When you have gone through the entries below, state how many lines include the word "black" and write nothing else.

[Web page revision data]

= Beginning of Section =

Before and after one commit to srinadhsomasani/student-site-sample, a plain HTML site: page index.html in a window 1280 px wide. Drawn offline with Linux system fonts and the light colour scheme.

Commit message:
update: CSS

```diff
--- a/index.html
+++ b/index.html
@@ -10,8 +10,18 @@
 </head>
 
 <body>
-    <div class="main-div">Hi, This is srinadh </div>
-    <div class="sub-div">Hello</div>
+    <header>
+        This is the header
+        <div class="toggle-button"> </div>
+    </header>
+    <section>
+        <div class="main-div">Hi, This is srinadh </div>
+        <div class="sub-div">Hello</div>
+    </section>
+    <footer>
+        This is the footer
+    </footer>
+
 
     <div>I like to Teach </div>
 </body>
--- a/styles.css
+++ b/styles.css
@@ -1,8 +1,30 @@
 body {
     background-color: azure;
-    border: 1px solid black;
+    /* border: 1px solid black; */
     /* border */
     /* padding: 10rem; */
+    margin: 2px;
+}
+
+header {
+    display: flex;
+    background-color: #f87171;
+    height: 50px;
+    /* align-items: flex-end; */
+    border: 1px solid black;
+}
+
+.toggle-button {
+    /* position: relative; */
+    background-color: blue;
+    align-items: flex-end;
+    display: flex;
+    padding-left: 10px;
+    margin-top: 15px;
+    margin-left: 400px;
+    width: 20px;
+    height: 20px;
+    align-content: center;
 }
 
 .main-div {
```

= End of Section =
= Beginning of Section =

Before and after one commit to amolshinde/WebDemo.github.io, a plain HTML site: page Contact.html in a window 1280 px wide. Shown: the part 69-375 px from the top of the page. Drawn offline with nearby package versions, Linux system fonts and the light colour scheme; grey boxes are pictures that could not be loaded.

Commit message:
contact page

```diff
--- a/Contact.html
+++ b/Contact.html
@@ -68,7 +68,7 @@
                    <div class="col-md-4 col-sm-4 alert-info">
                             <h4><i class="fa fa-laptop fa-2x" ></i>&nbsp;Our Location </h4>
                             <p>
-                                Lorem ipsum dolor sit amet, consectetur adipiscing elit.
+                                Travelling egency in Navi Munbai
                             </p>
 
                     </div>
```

= End of Section =

§ Completed task:
3